McFerran, K. S., Crooke, A. H. D. and Bolger, L. “Promoting Engagement in School Through Tailored Music Programs.” International Journal of Education & the Arts, V. 18 No. 3 (2017): 1-29.


The abstract for this article, as well as the complete article, is available on the International Journal of Education & the Arts website.

Supports for the Findings:

Practitioners may benefit from the identification of music program characteristics that support school engagement. Well-structured programs with committed leadership and high expectations for students may be more likely to help students develop deeper relationships with their peers and other members of their school community. The study provides examples of specific program characteristics that reinforce school engagement which may benefit program developers, administrators, and teachers. Funders and policymakers can consider whether the identified program characteristics should be essential components of school music programs. Researchers can use the model of characteristics and engagement outcomes to design more rigorous studies that investigate the effect of program components on student engagement.

Implications of the Findings:

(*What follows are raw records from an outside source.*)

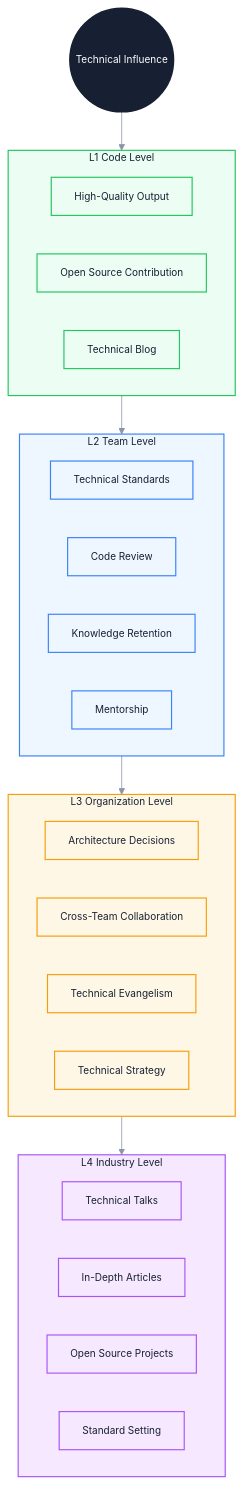
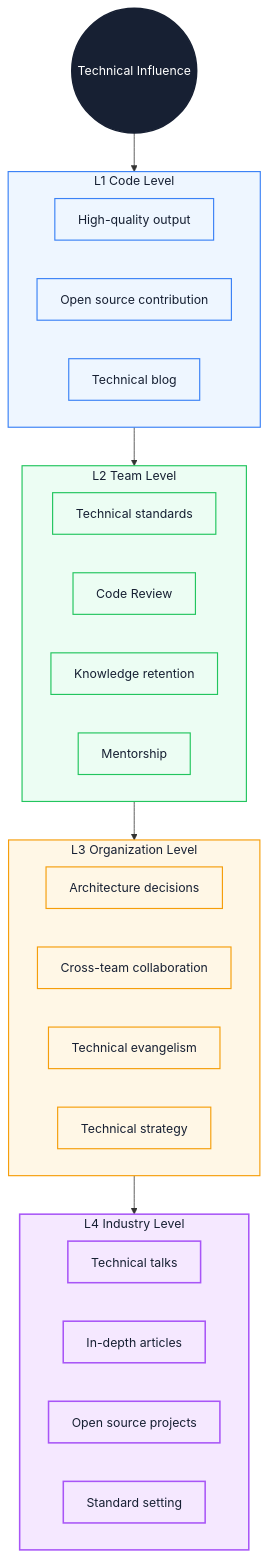
Before and after one commit to Fatejian/frontier-vault: the first of 2 diagrams in docs/en/career/technical-influence.md, drawn with Mermaid. The commit also changed other lines of this file and 41 other files, not shown here.

First line of the commit message:
docs: align knowledge base with article style v3.2.0

````diff
--- a/docs/en/career/technical-influence.md
+++ b/docs/en/career/technical-influence.md
@@ -55,53 +51,52 @@
 ```mermaid
-%%{init: {'theme': 'base', 'themeVariables': { 'fontFamily': 'Inter, PingFang SC, Microsoft YaHei, sans-serif', 'primaryColor': '#EEF6FF', 'primaryTextColor': '#172033', 'primaryBorderColor': '#6EA8FE', 'lineColor': '#8A94A6', 'secondaryColor': '#F7F9FC', 'tertiaryColor': '#FFF7E6', 'fontSize': '13px'}}}%%
 flowchart TB
-    Core((Technical Influence))
+    Core(("Technical Influence"))
 
     subgraph L1["L1 Code Level"]
         direction LR
-        L1A[High-Quality Output]
-        L1B[Open Source Contribution]
-        L1C[Technical Blog]
+        L1A["High-quality output"]
+        L1B["Open source contribution"]
+        L1C["Technical blog"]
     end
 
     subgraph L2["L2 Team Level"]
         direction LR
-        L2A[Technical Standards]
-        L2B[Code Review]
-        L2C[Knowledge Retention]
-        L2D[Mentorship]
+        L2A["Technical standards"]
+        L2B["Code Review"]
+        L2C["Knowledge retention"]
+        L2D["Mentorship"]
     end
 
     subgraph L3["L3 Organization Level"]
         direction LR
-        L3A[Architecture Decisions]
-        L3B[Cross-Team Collaboration]
-        L3C[Technical Evangelism]
-        L3D[Technical Strategy]
+        L3A["Architecture decisions"]
+        L3B["Cross-team collaboration"]
+        L3C["Technical evangelism"]
+        L3D["Technical strategy"]
     end
 
     subgraph L4["L4 Industry Level"]
         direction LR
-        L4A[Technical Talks]
-        L4B[In-Depth Articles]
-        L4C[Open Source Projects]
-        L4D[Standard Setting]
+        L4A["Technical talks"]
+        L4B["In-depth articles"]
+        L4C["Open source projects"]
+        L4D["Standard setting"]
     end
 
     Core --> L1
     L1 --> L2
     L2 --> L3
     L3 --> L4
 
     classDef core fill:#172033,color:#fff,stroke:#172033,stroke-width:2px;
-    classDef l1 fill:#ECFDF3,stroke:#22C55E,color:#172033,stroke-width:1.5px;
-    classDef l2 fill:#EEF6FF,stroke:#3B82F6,color:#172033,stroke-width:1.5px;
-    classDef l3 fill:#FFF7E6,stroke:#F59E0B,color:#172033,stroke-width:1.5px;
-    classDef l4 fill:#F5E8FF,stroke:#A855F7,color:#172033,stroke-width:1.5px;
+    classDef wait fill:#EEF6FF,stroke:#3B82F6,color:#172033,stroke-width:1.5px;
+    classDef work fill:#ECFDF3,stroke:#22C55E,color:#172033,stroke-width:1.5px;
+    classDef block fill:#FFF7E6,stroke:#F59E0B,color:#172033,stroke-width:1.5px;
+    classDef metric fill:#F5E8FF,stroke:#A855F7,color:#172033,stroke-width:2px;
 
     class Core core;
-    class L1,L1A,L1B,L1C l1;
-    class L2,L2A,L2B,L2C,L2D l2;
-    class L3,L3A,L3B,L3C,L3D l3;
-    class L4,L4A,L4B,L4C,L4D l4;
+    class L1,L1A,L1B,L1C wait;
+    class L2,L2A,L2B,L2C,L2D work;
+    class L3,L3A,L3B,L3C,L3D block;
+    class L4,L4A,L4B,L4C,L4D metric;
 ```
````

The study describes digital storytelling as an engaging tool that can be used in arts education and research and that may give voice to stories that may otherwise go untold. The authors suggest the use of digital storytelling as a form of transformative pedagogy elucidating meanings, identities and values of a particular population. These findings may inspire arts educators and researchers to use similar storytelling methods to highlight concerns of people and populations who are underrepresented because of systemic, inequitable practices and systems.

Limitations of the Findings:

The study was exploratory, with open-ended interviews as the primary data source. Therefore, continued research is needed to better understand the relationship between the program characteristics and various facets of student engagement in school. Considering the exploratory, qualitative approach, causal interpretations cannot be made and the study’s findings may not apply to other settings or participants. However, the interpretation could be useful to practitioners and other researchers seeking to investigate the conditions that support school engagement.


*This article is part of an expedited review cycle that AEP conducted in the spring of 2021. Members of the ArtsEdSearch Review Panel provided the content (edited by AEP staff) in this summary.